H. Michael Miley (cc)
CTA trains are running well and attracting more crowds.
The Metropolitan Planning Council (MPC) commends the Chicago Transit Authority’s 2015 budget proposal. Over the past four years, the transit authority has made great strides toward balancing its budget, has generally increased its ridership and has invested appropriately in the upgrade of the system’s most important physical infrastructure.
The Chicago Transit Authority has been a good steward of taxpayer support and the fares paid by its riders. The agency’s costs per passenger served are lower than those of peer agencies all around the country. The agency is increasing rail service next year without increasing fares—a sign of stable, good management.
Yet the transit authority’s ability to provide the transit service our region needs is constrained by the limited public support we have given it. In order to address these funding concerns and the need to improve service in general, MPC recommends the following:
- The Chicago Transit Authority should work with the City of Chicago and Cook County to advocate for new, stable revenues dedicated for transit. MPC is working with a broad coalition to advance sustainable revenue streams for transportation in the general assembly next year; all options are on the table.

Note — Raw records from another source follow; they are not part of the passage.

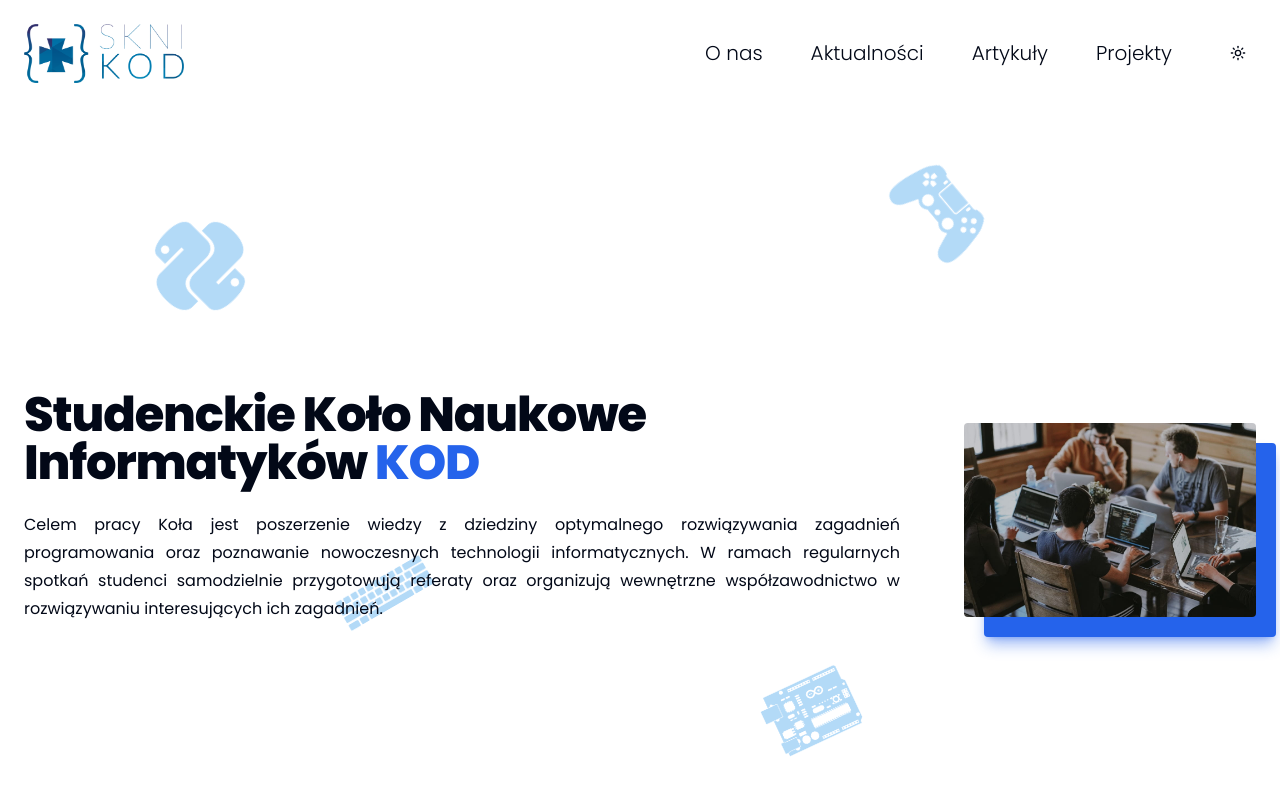
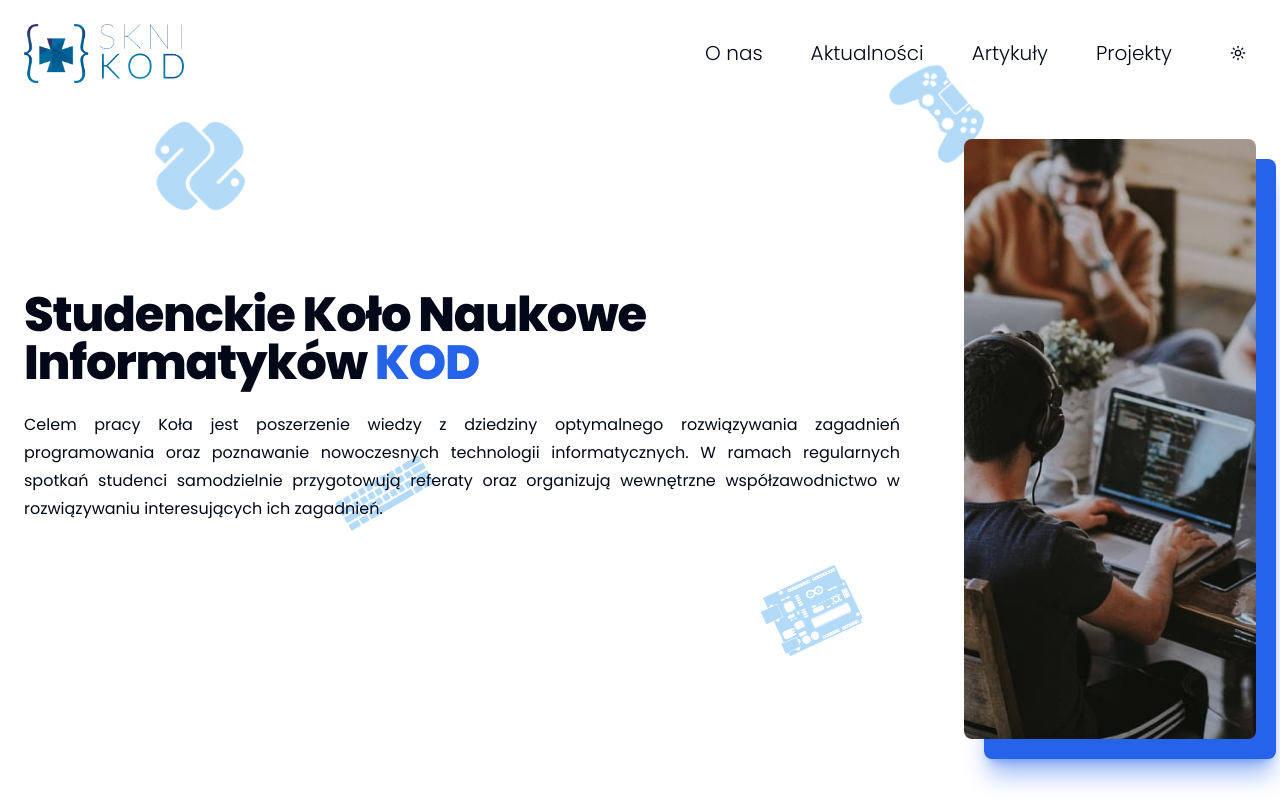
Before and after one commit to skni-kod/SKNISite, a Next.js app in the folder skni_site_frontend/: page / in a window 1280 px wide. Shown: the top 800 px of the page. Built offline with nearby package versions, Linux system fonts and the light colour scheme; no server answers.

Commit message:
fix: layout fix for footer and homepage (#13)

```diff
--- a/skni_site_frontend/src/app/(home)/(components)/sections/introduction-section.tsx
+++ b/skni_site_frontend/src/app/(home)/(components)/sections/introduction-section.tsx
@@ -18,11 +18,11 @@ const IntroductionSection = () => {
   const t = useTranslations();
 
   return (
-    <section className="flex flex-col lg:min-h-[50rem] items-center justify-center w-full">
+    <section className="flex flex-col lg:h-full items-center justify-center w-full">
       <div className="absolute w-[90%] h-full -z-10 overflow-hidden">
         <InteractiveBackground />
       </div>
-      <div className="lg:h-3/5 flex flex-col lg:flex-row lg:gap-x-16 space-y-8">
+      <div className="lg:h-[75vh] flex flex-col lg:flex-row lg:gap-x-16 space-y-8">
         <div className="lg:w-3/4 h-full flex flex-col justify-center">
           <Text variant="h1">
             {t("landing-page.introduction.name")}{" "}
@@ -32,17 +32,17 @@ const IntroductionSection = () => {
             {t("landing-page.introduction.description")}
           </Text>
         </div>
-        <div className="lg:w-1/4 sm:h-1/2 lg:h-full flex items-center justify-center relative">
+        <div className="lg:w-1/4 sm:h-1/3 lg:h-full flex items-center justify-center relative">
           <div className="h-full w-full flex justify-center items-center z-10">
             <Image
               src="/images/heropage/introduction.jpg"
               alt={"Grupa osób"}
               height={700}
               width={300}
-              className="h-full w-full object-cover rounded-sm"
+              className="h-full w-full object-cover rounded-lg"
             />
           </div>
-          <div className="h-full w-full bg-primary absolute z-0 mt-7 ml-7 lg:mt-10 lg:ml-10 rounded-sm shadow-primary/45 shadow-lg"></div>
+          <div className="h-full w-full bg-primary absolute z-0 mt-7 ml-7 lg:mt-10 lg:ml-10 rounded-lg shadow-primary/45 shadow-xl"></div>
         </div>
       </div>
     </section>
--- a/skni_site_frontend/src/app/(home)/page.tsx
+++ b/skni_site_frontend/src/app/(home)/page.tsx
@@ -7,7 +7,7 @@ import { PartnersSection } from "./(components)/sections/partners-section";
 
 export default function HomePage() {
   return (
-    <div className="flex flex-col h-full space-y-10 md:space-y-16">
+    <div className="flex flex-col h-full space-y-10 md:space-y-28">
       <IntroductionSection />
       <JoinUsSection />
       <EquipmentSection />
--- a/skni_site_frontend/src/app/layout.tsx
+++ b/skni_site_frontend/src/app/layout.tsx
@@ -8,7 +8,7 @@ import { Poppins } from "next/font/google";
 import { cn } from "@/lib/utils";
 import { ThemeProvider } from "@/components/theme-provider";
 import { Navbar } from "@/components/navbar/navbar";
-import {Footer} from "@/components/footer/footer";
+import { Footer } from "@/components/footer/footer";
 
 export const metadata: Metadata = {
   title: "SKNI KOD",
@@ -37,7 +37,12 @@ export default async function RootLayout({
   // https://github.com/pacocoursey/next-themes?tab=readme-ov-file#with-app
   return (
     <html lang={locale} suppressHydrationWarning>
-      <body className={cn(poppins.className, `antialiased flex flex-col`)}>
+      <body
+        className={cn(
+          poppins.className,
+          `antialiased flex flex-col min-h-screen`,
+        )}
+      >
         <NextIntlClientProvider messages={messages}>
           <TanstackQueryProvider>
             <ThemeProvider
@@ -46,9 +51,9 @@ export default async function RootLayout({
               enableSystem
               disableTransitionOnChange
             >
-              <div className="flex flex-col w-full px-6 mx-auto max-w-screen-xl">
+              <div className="flex flex-col min-h-screen w-full px-6 mx-auto max-w-screen-xl">
                 <Navbar />
-                {children}
+                <main className="flex-grow h-full">{children}</main>
                 <Footer />
               </div>
             </ThemeProvider>
--- a/skni_site_frontend/src/components/footer/footer.tsx
+++ b/skni_site_frontend/src/components/footer/footer.tsx
@@ -22,7 +22,7 @@ const footerItems = [
 
 const Footer = () => {
   return (
-    <footer className="w-full flex flex-col justify-center sm:flex-row sm:justify-between items-center my-4 gap-y-5 sm:gap-y-0">
+    <footer className="w-full flex flex-col justify-center sm:flex-row sm:justify-between items-center my-4 gap-y-5 sm:gap-y-0 ">
       <div className="flex flex-row gap-x-3">
         {footerItems.map((item, index) => (
           <FooterItem
```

- The transit authority should work with the state legislature to identify state funds to cover the unfunded mandate to provide free and reduced-cost rides.
- The Chicago Transit Authority should focus on integrating planning for transit-oriented development into its transit projects and create a plan to develop the land it owns but does not use. Transit-oriented development produces a virtuous cycle for the transit authority; the agency can sell land, thereby contributing revenues to its budget, and developers can build new housing and commercial space, which will attract more customers to the transit system.
- The transit authority should continue optimizing its bus operations so as to reduce dwell times, increase speeds and reduce bunching, all of which could reduce bus operations costs. The transit authority should continue working with the Chicago Dept. of Transportation and the Regional Transportation Authority to implement bus priority measures on routes throughout the system, including off-board or pre-paid fare payments and transit signal priority.
Read MPC's full comment on the Chicago Transit Authority's 2015 Budget.